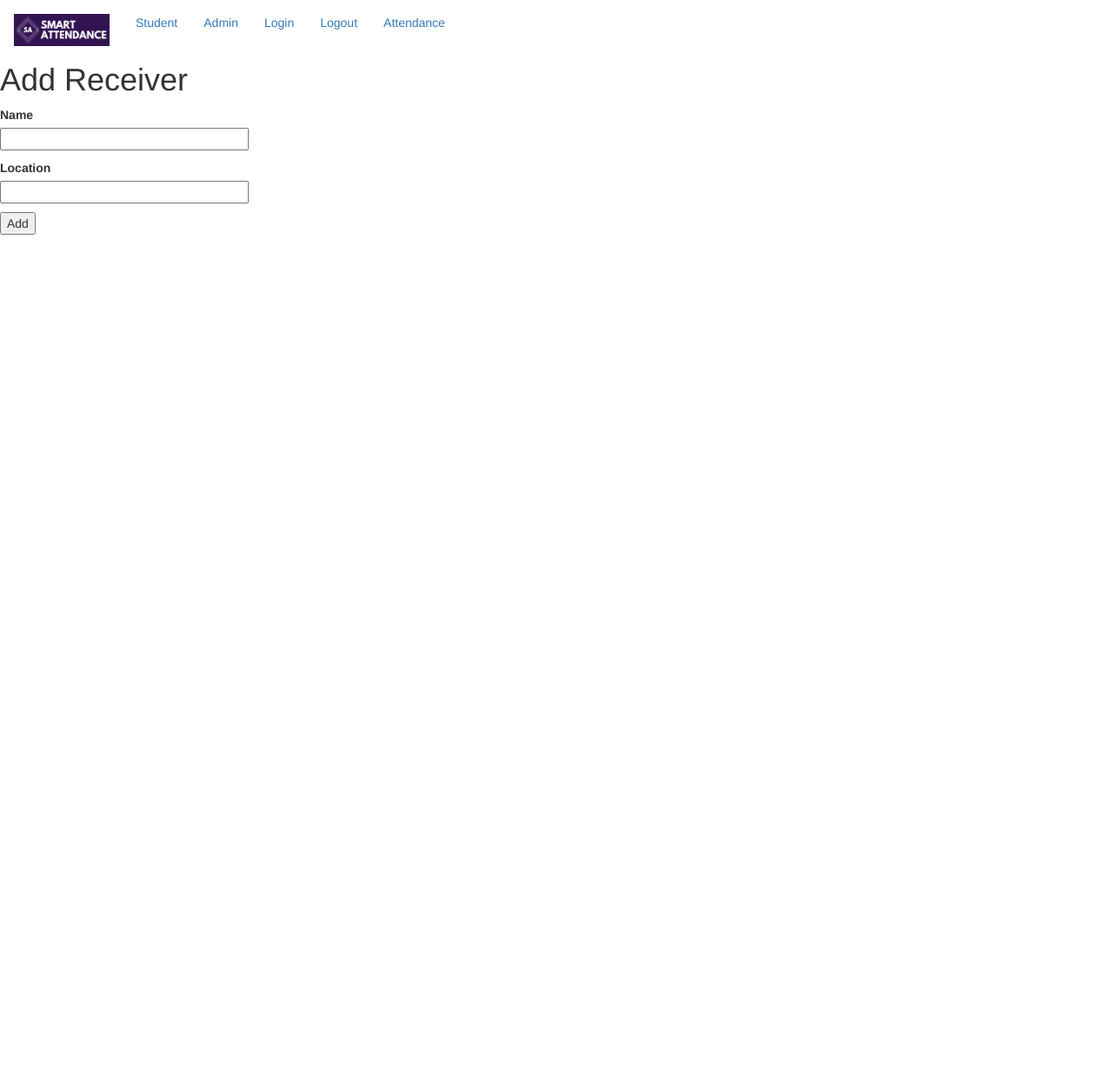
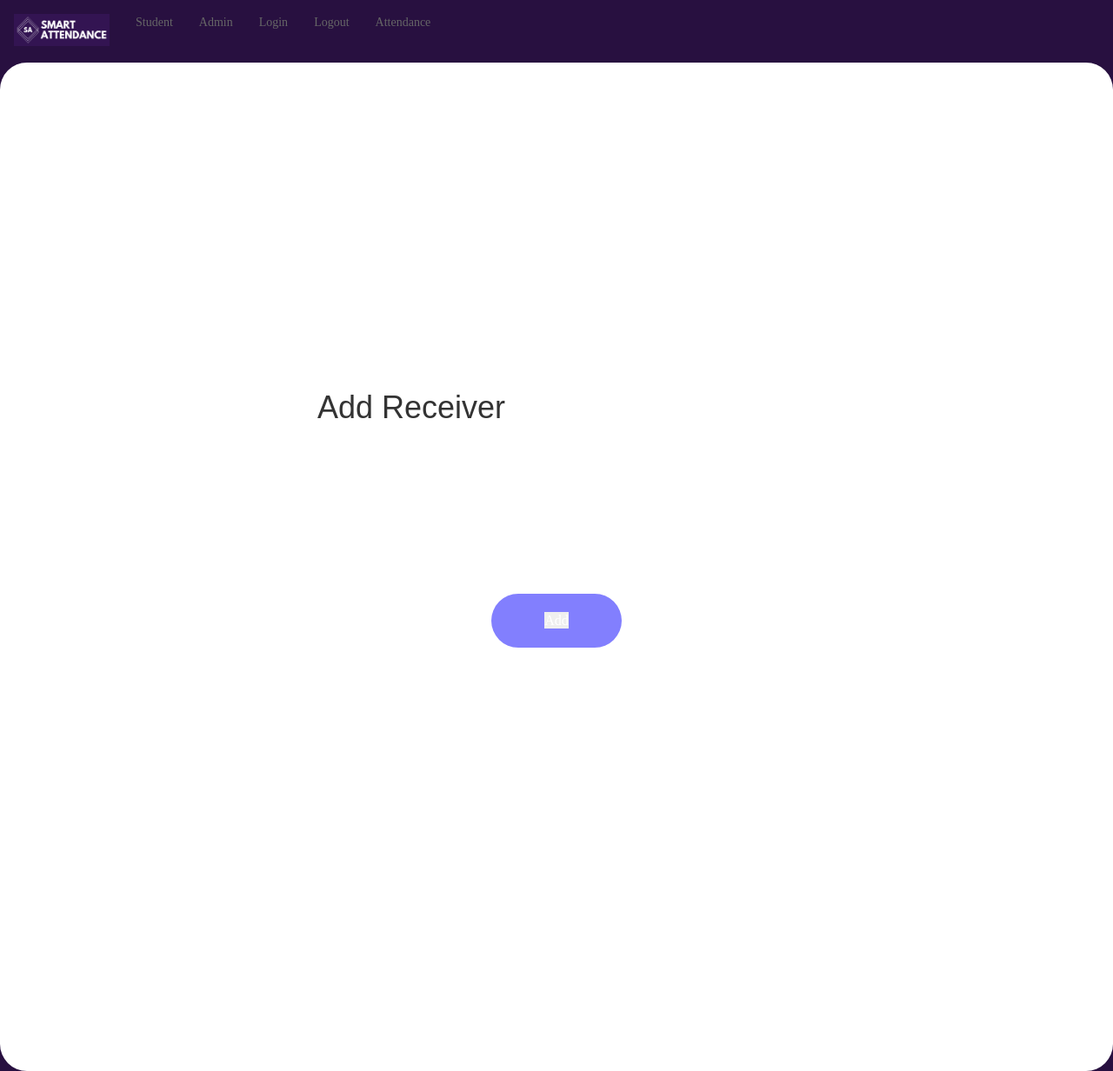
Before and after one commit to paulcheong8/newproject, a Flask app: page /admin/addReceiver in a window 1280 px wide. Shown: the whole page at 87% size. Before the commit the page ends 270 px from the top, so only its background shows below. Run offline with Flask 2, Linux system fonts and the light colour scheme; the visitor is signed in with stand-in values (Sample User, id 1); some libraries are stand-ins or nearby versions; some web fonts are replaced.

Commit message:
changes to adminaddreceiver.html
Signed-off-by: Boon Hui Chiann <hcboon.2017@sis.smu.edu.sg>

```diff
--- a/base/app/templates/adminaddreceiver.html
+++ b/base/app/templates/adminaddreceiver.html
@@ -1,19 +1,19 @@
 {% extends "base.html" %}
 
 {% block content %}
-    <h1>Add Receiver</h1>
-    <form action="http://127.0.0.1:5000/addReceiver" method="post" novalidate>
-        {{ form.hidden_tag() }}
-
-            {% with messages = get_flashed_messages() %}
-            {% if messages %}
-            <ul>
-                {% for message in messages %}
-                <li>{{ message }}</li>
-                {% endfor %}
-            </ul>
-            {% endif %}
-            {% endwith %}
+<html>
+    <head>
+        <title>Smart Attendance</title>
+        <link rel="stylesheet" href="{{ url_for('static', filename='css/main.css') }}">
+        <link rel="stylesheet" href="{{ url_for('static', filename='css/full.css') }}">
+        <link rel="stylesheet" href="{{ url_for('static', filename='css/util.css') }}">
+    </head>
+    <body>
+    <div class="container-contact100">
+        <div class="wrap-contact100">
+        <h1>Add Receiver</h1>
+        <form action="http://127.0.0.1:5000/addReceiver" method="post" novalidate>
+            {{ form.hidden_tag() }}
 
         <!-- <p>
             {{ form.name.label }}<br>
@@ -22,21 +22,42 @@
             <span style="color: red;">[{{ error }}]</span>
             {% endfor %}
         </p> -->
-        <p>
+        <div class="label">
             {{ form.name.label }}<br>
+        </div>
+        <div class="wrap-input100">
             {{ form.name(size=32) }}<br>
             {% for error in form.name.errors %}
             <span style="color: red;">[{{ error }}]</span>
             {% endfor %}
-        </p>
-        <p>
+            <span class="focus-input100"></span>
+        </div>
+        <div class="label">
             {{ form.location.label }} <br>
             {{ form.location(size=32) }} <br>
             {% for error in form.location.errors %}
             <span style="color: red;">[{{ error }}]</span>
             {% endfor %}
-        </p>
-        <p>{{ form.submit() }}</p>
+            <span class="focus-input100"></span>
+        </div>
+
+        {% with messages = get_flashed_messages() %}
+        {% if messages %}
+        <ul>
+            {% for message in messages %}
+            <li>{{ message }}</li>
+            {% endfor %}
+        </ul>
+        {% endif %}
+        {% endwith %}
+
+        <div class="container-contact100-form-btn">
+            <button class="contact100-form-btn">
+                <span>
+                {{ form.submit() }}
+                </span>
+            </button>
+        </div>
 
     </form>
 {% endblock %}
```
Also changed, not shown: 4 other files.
---
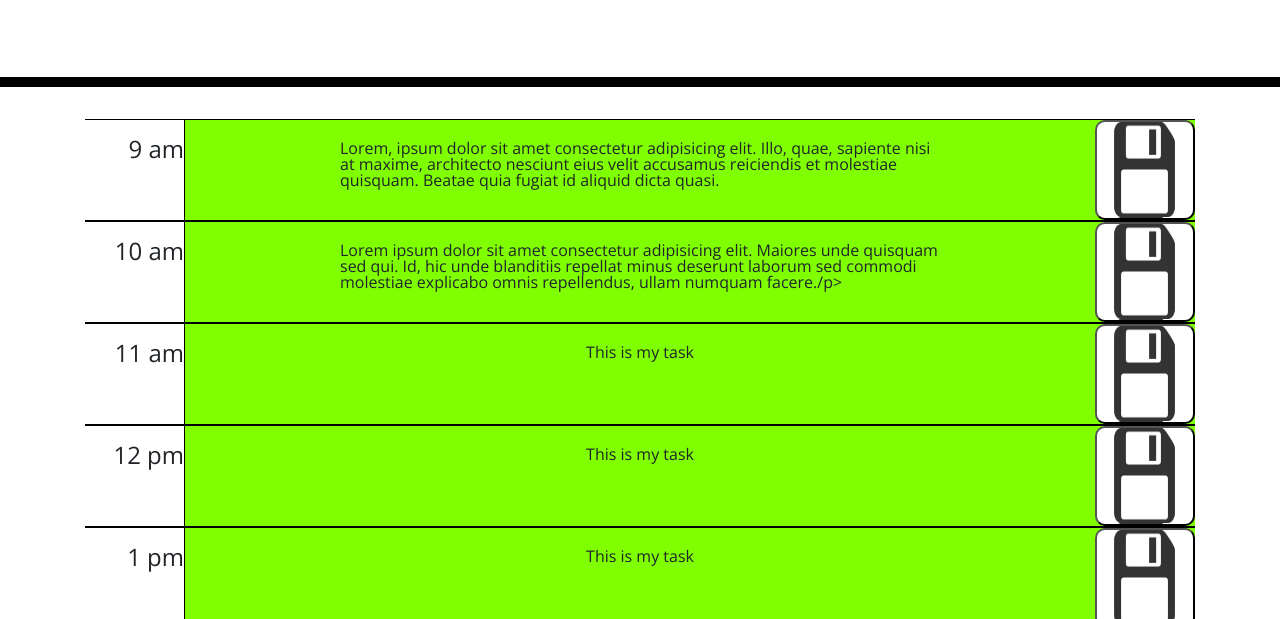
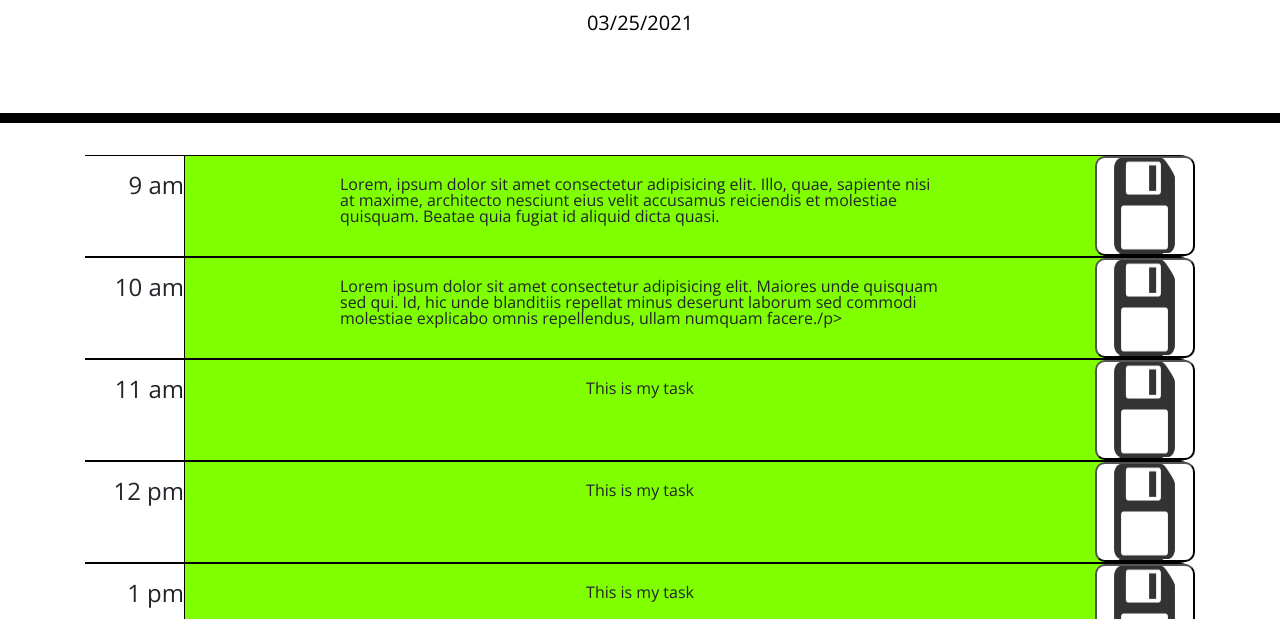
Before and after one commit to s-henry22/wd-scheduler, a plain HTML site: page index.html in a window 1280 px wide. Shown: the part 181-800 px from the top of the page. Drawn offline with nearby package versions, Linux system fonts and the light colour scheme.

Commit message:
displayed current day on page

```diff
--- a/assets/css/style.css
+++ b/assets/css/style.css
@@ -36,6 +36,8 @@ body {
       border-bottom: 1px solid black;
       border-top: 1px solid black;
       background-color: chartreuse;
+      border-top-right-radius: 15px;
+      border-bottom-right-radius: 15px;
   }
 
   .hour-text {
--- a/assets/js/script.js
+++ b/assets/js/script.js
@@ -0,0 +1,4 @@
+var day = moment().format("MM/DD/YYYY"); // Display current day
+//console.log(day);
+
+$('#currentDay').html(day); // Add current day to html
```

_WHAT THE TASK REQUIRES_
The answer must consist of every line from the entries that holds the string "current".

_SOLUTION TO THE EXERCISE_
displayed current day on page
+var day = moment().format("MM/DD/YYYY"); // Display current day
+$('#currentDay').html(day); // Add current day to html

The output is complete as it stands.